In the entries below, find each line with the word "applications" and return it.
--- Given data Enclosed Below ---
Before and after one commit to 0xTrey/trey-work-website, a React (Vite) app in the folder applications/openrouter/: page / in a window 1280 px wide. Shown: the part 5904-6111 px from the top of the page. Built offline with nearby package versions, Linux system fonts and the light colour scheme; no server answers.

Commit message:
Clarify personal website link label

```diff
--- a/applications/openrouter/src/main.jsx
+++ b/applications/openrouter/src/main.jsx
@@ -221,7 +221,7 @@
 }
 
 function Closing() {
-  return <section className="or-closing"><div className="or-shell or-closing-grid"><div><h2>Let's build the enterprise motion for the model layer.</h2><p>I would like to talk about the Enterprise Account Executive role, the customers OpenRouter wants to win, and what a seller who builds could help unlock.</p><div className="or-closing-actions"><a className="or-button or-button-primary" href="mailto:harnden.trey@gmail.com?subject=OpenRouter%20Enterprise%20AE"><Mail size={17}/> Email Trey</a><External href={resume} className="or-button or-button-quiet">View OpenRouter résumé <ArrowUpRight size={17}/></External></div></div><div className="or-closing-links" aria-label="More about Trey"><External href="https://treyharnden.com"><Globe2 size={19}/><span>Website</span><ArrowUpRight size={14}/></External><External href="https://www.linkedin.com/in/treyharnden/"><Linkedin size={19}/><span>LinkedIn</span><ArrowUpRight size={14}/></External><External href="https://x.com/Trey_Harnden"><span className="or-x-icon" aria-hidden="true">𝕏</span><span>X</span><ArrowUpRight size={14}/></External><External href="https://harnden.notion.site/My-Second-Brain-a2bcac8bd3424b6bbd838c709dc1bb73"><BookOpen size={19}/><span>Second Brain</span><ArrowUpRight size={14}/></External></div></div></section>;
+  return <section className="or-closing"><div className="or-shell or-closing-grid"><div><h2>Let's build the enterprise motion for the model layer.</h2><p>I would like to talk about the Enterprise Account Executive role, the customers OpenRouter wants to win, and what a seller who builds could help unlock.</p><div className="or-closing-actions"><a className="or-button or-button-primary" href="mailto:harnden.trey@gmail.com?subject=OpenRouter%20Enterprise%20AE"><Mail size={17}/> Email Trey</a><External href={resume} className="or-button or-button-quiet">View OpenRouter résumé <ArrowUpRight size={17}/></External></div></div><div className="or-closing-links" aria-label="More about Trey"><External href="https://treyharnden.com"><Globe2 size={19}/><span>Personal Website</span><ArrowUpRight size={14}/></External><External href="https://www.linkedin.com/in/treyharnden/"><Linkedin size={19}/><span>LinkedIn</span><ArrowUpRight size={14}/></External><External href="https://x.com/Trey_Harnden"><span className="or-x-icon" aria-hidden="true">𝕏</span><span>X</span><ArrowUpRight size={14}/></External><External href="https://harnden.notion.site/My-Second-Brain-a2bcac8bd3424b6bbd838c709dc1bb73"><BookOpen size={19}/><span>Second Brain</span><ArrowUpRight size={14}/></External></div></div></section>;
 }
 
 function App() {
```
--- End of Enclosed Given data ---
### Written answer
Before and after one commit to 0xTrey/trey-work-website, a React (Vite) app in the folder applications/openrouter/: page / in a window 1280 px wide. Shown: the part 5904-6111 px from the top of the page. Built offline with nearby package versions, Linux system fonts and the light colour scheme; no server answers.
--- a/applications/openrouter/src/main.jsx
+++ b/applications/openrouter/src/main.jsx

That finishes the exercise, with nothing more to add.